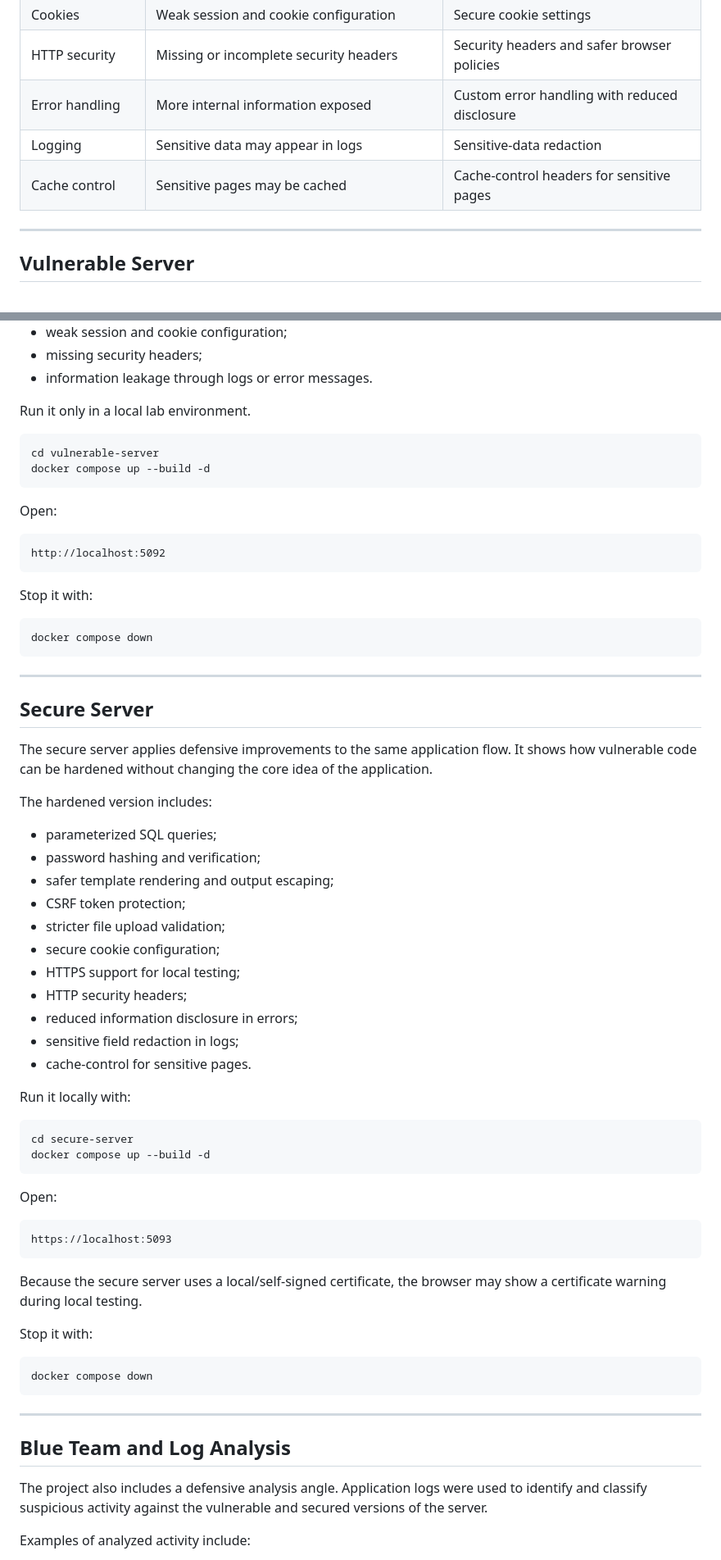
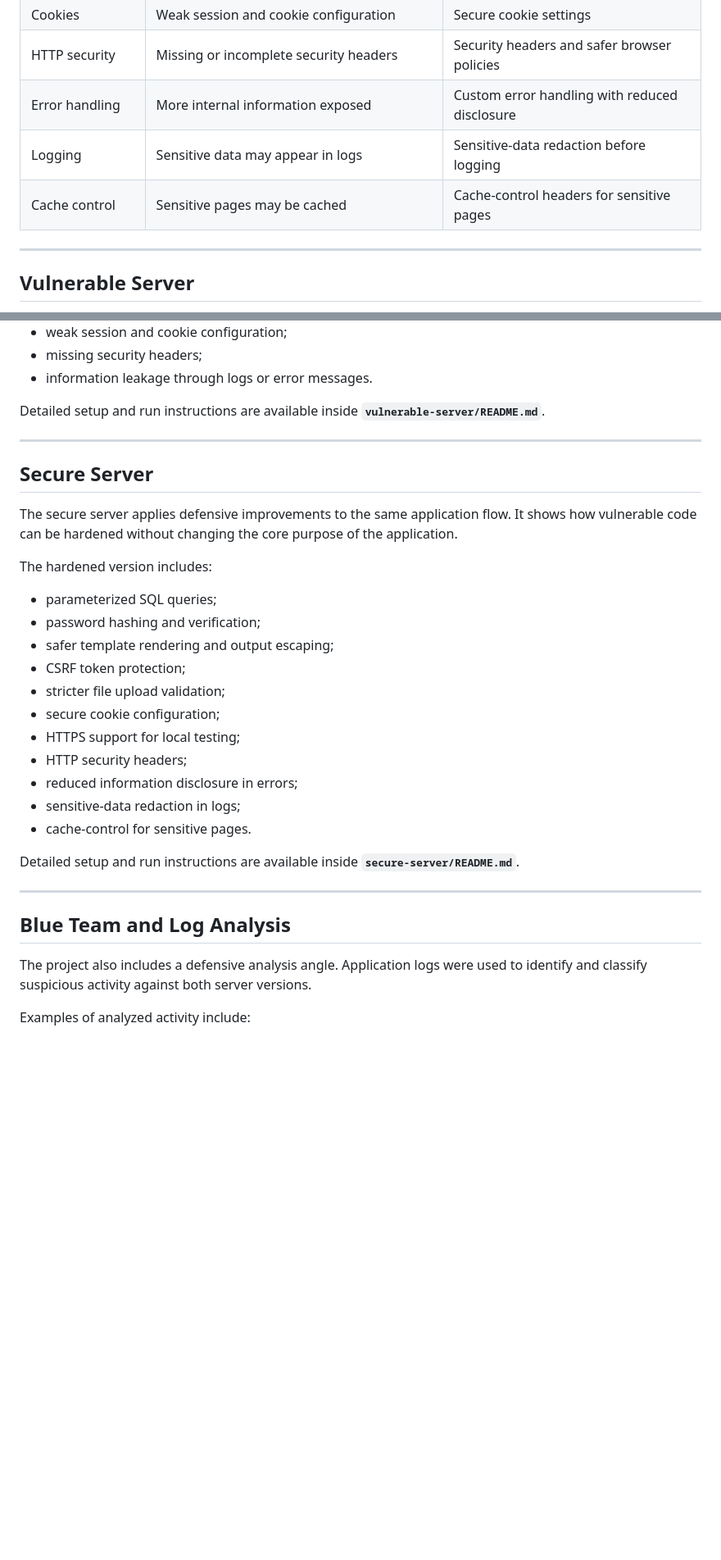
Before and after one commit to TaradaciucNicolae/secure-vs-vulnerable-flask-server-lab, a Markdown page: README.md, 2 parts joined by grey strips. Shown at 82% size. GitHub-like rendering; blank space fills up the shorter version.

Commit message:
Revise README for improved clarity and organization
Updated README for clarity and structure, added project structure section, and improved descriptions of server implementations.

````diff
--- a/README.md
+++ b/README.md
@@ -25,8 +36,9 @@ The project is designed for educational use, cybersecurity training, secure deve
 | Cookies | Weak session and cookie configuration | Secure cookie settings |
 | HTTP security | Missing or incomplete security headers | Security headers and safer browser policies |
 | Error handling | More internal information exposed | Custom error handling with reduced disclosure |
-| Logging | Sensitive data may appear in logs | Sensitive-data redaction |
+| Logging | Sensitive data may appear in logs | Sensitive-data redaction before logging |
 | Cache control | Sensitive pages may be cached | Cache-control headers for sensitive pages |
+
 ---
 
 ## Vulnerable Server
@@ -46,30 +58,13 @@ It demonstrates issues such as:
 - missing security headers;
 - information leakage through logs or error messages.
 
-Run it only in a local lab environment.
-
-```bash
-cd vulnerable-server
-docker compose up --build -d
-```
-
-Open:
-
-```text
-http://localhost:5092
-```
-
-Stop it with:
-
-```bash
-docker compose down
-```
+Detailed setup and run instructions are available inside **`vulnerable-server/README.md`**.
 
 ---
 
 ## Secure Server
 
-The secure server applies defensive improvements to the same application flow. It shows how vulnerable code can be hardened without changing the core idea of the application.
+The secure server applies defensive improvements to the same application flow. It shows how vulnerable code can be hardened without changing the core purpose of the application.
 
 The hardened version includes:
 
@@ -82,35 +77,16 @@ The hardened version includes:
 - HTTPS support for local testing;
 - HTTP security headers;
 - reduced information disclosure in errors;
-- sensitive field redaction in logs;
+- sensitive-data redaction in logs;
 - cache-control for sensitive pages.
 
-Run it locally with:
-
-```bash
-cd secure-server
-docker compose up --build -d
-```
-
-Open:
-
-```text
-https://localhost:5093
-```
-
-Because the secure server uses a local/self-signed certificate, the browser may show a certificate warning during local testing.
-
-Stop it with:
-
-```bash
-docker compose down
-```
+Detailed setup and run instructions are available inside **`secure-server/README.md`**.
 
 ---
 
 ## Blue Team and Log Analysis
 
-The project also includes a defensive analysis angle. Application logs were used to identify and classify suspicious activity against the vulnerable and secured versions of the server.
+The project also includes a defensive analysis angle. Application logs were used to identify and classify suspicious activity against both server versions.
 
 Examples of analyzed activity include:
 
````
Also changed, not shown: other parts of README.md (+13 -12 lines).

=======

Type out the data above again exactly as written, minus the images.

Before and after one commit to TaradaciucNicolae/secure-vs-vulnerable-flask-server-lab, a Markdown page: README.md, 2 parts joined by grey strips. Shown at 82% size. GitHub-like rendering; blank space fills up the shorter version.

Commit message:
Revise README for improved clarity and organization
Updated README for clarity and structure, added project structure section, and improved descriptions of server implementations.

````diff
--- a/README.md
+++ b/README.md
@@ -25,8 +36,9 @@ The project is designed for educational use, cybersecurity training, secure deve
 | Cookies | Weak session and cookie configuration | Secure cookie settings |
 | HTTP security | Missing or incomplete security headers | Security headers and safer browser policies |
 | Error handling | More internal information exposed | Custom error handling with reduced disclosure |
-| Logging | Sensitive data may appear in logs | Sensitive-data redaction |
+| Logging | Sensitive data may appear in logs | Sensitive-data redaction before logging |
 | Cache control | Sensitive pages may be cached | Cache-control headers for sensitive pages |
+
 ---
 
 ## Vulnerable Server
@@ -46,30 +58,13 @@ It demonstrates issues such as:
 - missing security headers;
 - information leakage through logs or error messages.
 
-Run it only in a local lab environment.
-
-```bash
-cd vulnerable-server
-docker compose up --build -d
-```
-
-Open:
-
-```text
-http://localhost:5092
-```
-
-Stop it with:
-
-```bash
-docker compose down
-```
+Detailed setup and run instructions are available inside **`vulnerable-server/README.md`**.
 
 ---
 
 ## Secure Server
 
-The secure server applies defensive improvements to the same application flow. It shows how vulnerable code can be hardened without changing the core idea of the application.
+The secure server applies defensive improvements to the same application flow. It shows how vulnerable code can be hardened without changing the core purpose of the application.
 
 The hardened version includes:
 
@@ -82,35 +77,16 @@ The hardened version includes:
 - HTTPS support for local testing;
 - HTTP security headers;
 - reduced information disclosure in errors;
-- sensitive field redaction in logs;
+- sensitive-data redaction in logs;
 - cache-control for sensitive pages.
 
-Run it locally with:
-
-```bash
-cd secure-server
-docker compose up --build -d
-```
-
-Open:
-
-```text
-https://localhost:5093
-```
-
-Because the secure server uses a local/self-signed certificate, the browser may show a certificate warning during local testing.
-
-Stop it with:
-
-```bash
-docker compose down
-```
+Detailed setup and run instructions are available inside **`secure-server/README.md`**.
 
 ---
 
 ## Blue Team and Log Analysis
 
-The project also includes a defensive analysis angle. Application logs were used to identify and classify suspicious activity against the vulnerable and secured versions of the server.
+The project also includes a defensive analysis angle. Application logs were used to identify and classify suspicious activity against both server versions.
 
 Examples of analyzed activity include:
 
````
Also changed, not shown: other parts of README.md (+13 -12 lines).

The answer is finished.